According to its synopsis, the “Dictionary of Southern Appalachian English” contains approximately 35,000 citations. About 1,600 of those examples are from letters written by Civil War soldiers and their family members. Another 4,000 are taken from regional oral history recordings.
Heinmiller said she and Montgomery also referenced novels, newspaper articles, magazine articles, scholarly journal publications and music.
“We looked at one diary from the 1700s,” she added.
Heinmiller and Montgomery aimed to make this volume “as accessible and appealing to as broad an audience as possible.”
The “Dictionary of Southern Appalachian English” serves as both a historical and academic dictionary with citations, definitions and etymology.
The dictionary is being considered for the Dartmouth Medal of the American Library Association, which is awarded annually to “a reference work of outstanding quality and significance.”
The “Dictionary of Southern Appalachian English” is available in hardcover and e-edition through The University of North Carolina Press, Amazon and Barnes & Noble. A copy of the dictionary is also available at the Marysville Public Library, where Heinmiller’s mom, Kim Nelson, is a librarian.
Heinmiller also hosts a podcast based on the dictionary called “Appalachian Words,” which is available on popular platforms, such as Spotify and Apple Podcasts.

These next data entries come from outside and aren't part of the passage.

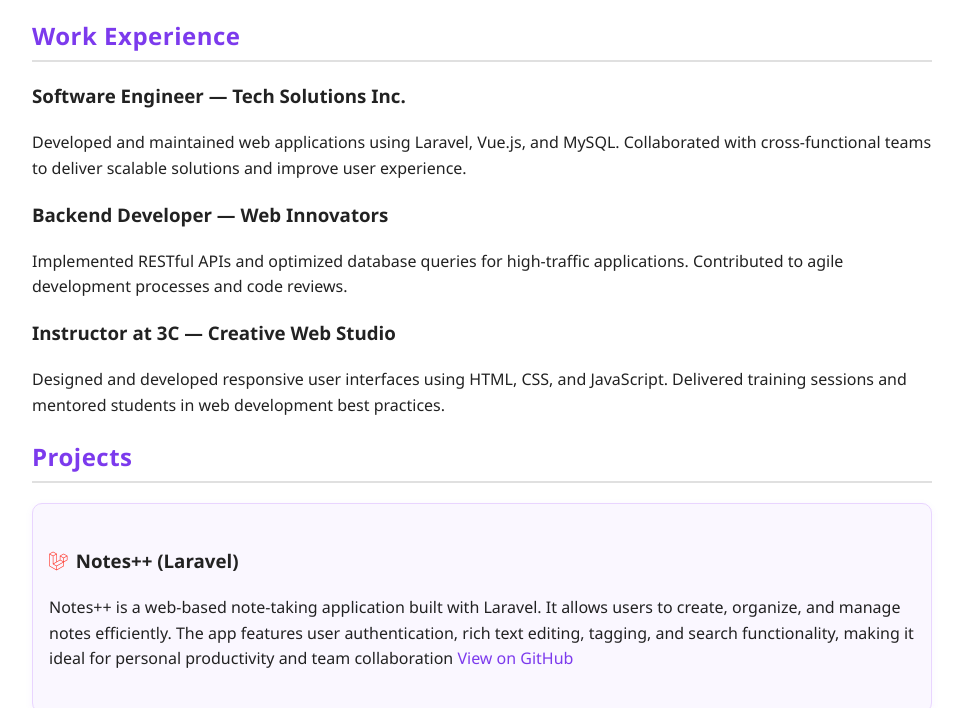
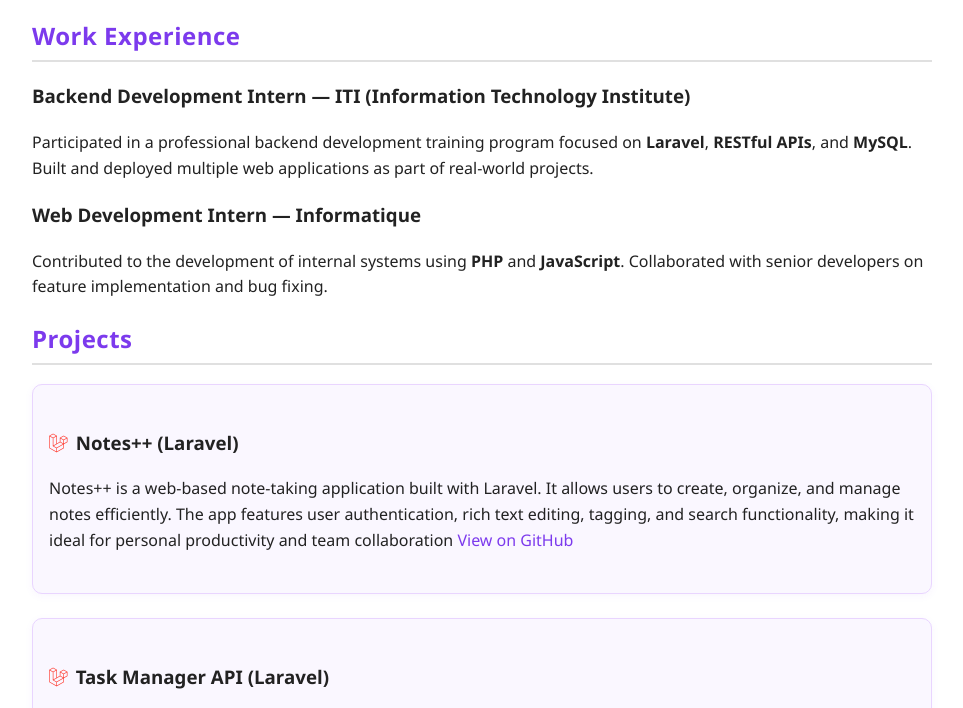
Before and after one commit to youssef-ahmed-cs/project-frontend-ITI, a plain HTML site: page index.html in a window 1280 px wide. Shown: the part 666-1374 px from the top of the page, without its empty margins (158-1121 px from the left). Drawn offline with Linux system fonts and the light colour scheme.

Commit message:
new verstion v02

```diff
--- a/index.html
+++ b/index.html
@@ -55,16 +55,27 @@
     </section>
     <section id="work-experience">
         <h2>Work Experience</h2>
-        <h3>Software Engineer &mdash; Tech Solutions Inc.</h3>
-        <p>Developed and maintained web applications using Laravel, Vue.js, and MySQL. Collaborated with
-            cross-functional teams to deliver scalable solutions and improve user experience.</p>
-        <h3>Backend Developer &mdash; Web Innovators</h3>
-        <p>Implemented RESTful APIs and optimized database queries for high-traffic applications. Contributed to agile
-            development processes and code reviews.</p>
-        <h3>Instructor at 3C &mdash; Creative Web Studio</h3>
-        <p>Designed and developed responsive user interfaces using HTML, CSS, and JavaScript. Delivered training
-            sessions and mentored students in web development best practices.</p>
+
+        <div class="job">
+            <h3>Backend Development Intern <span>&mdash; ITI (Information Technology Institute)</span></h3>
+            <p>
+                Participated in a professional backend development training program focused on <strong>Laravel</strong>,
+                <strong>RESTful APIs</strong>, and <strong>MySQL</strong>.
+                Built and deployed multiple web applications as part of real-world projects.
+            </p>
+        </div>
+
+        <div class="job">
+            <h3>Web Development Intern <span>&mdash; Informatique</span></h3>
+            <p>
+                Contributed to the development of internal systems using <strong>PHP</strong> and
+                <strong>JavaScript</strong>.
+                Collaborated with senior developers on feature implementation and bug fixing.
+            </p>
+        </div>
     </section>
+
+
     <section id="projects">
         <h2>Projects</h2>
         <div class="project-card">
@@ -96,7 +107,7 @@
         </div>
 
         <div class="project-card">
-            <h3><i class="fab fa-python" style="color:#f1cc11; margin-right:0.5rem;"></i>Plant Disease Detection (Python
+            <h3><i class="fab fa-python" style="color:#8a6815; margin-right:0.5rem;"></i>Plant Disease Detection (Python
                 CNN)</h3>
             <p>This project uses a Convolutional Neural Network (CNN) built with Python to automatically detect and
                 classify plant diseases from leaf images. It leverages deep learning for image analysis, helping farmers
@@ -110,7 +121,6 @@
     <section id="tools">
         <h2>Tools</h2>
         <div class="flex-sections">
-
             <section>
                 <h3>Code Editors</h3>
                 <ul>
--- a/style.css
+++ b/style.css
@@ -23,6 +23,7 @@
     border: 3px solid #7c3aed;
     box-shadow: 0 4px 20px rgba(0, 0, 0, 0.5);
 }
+
 .tools-grid {
     display: grid;
     grid-template-columns: repeat(auto-fit, minmax(230px, 1fr));
@@ -42,8 +43,6 @@
     margin-right: 0.4rem;
     color: #7c3aed;
 }
-
-
 
 .profile-info h1 {
     font-size: 1.8rem;
@@ -68,7 +67,7 @@
     border-radius: 8px;
     text-decoration: none;
     font-weight: bold;
-    box-shadow: 0 4px 10px rgba(124, 58, 237, 0.3);
+    box-shadow: 0 4px 10px rgba(81, 33, 168, 0.3);
     transition: background 0.3s ease;
 }
 
@@ -96,10 +95,6 @@ body {
     background: #f3e8ff;
     box-shadow: 0 6px 20px rgba(124, 58, 237, 0.12);
 }
-
-/* ============================= */
-/* ===== Flex Layout Cards ===== */
-/* ============================= */
 
 .flex-sections {
     display: flex;
@@ -133,7 +128,6 @@ ul {
     min-width: 20px;
 }
 
-
 .flex-sections > section {
     flex: 1 1 0;
     min-width: 250px;
@@ -152,10 +146,6 @@ ul {
         gap: 1.5rem;
     }
 }
-
-/* ====================== */
-/* ======= Header ======= */
-/* ====================== */
 
 header {
     background: linear-gradient(90deg, #222 60%, #7c3aed 100%);
@@ -251,9 +241,6 @@ footer a:hover {
     text-decoration: underline;
 }
 
-
-
-
 .flex-sections > section:hover {
     transform: translateY(-6px);
     background: #f3e8ff;
```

“I actually use the dictionary as the basis for the podcast, and each episode I have some kind of a theme,” she said. “Then, I go through and pull a nice selection of words from the dictionary that relate to that theme, and I talk about the definition. Then, I discuss some of the historical examples that we have, and I talk about the sources and years where each example came from and how it’s kind of woven into the broader fabric of Appalachian culture and then on a broader scale American culture.”
Additionally, Heinmiller has made guest appearances on “The Reckon Interview,” “Appalachia Meets World” and “Access Atlanta” podcasts.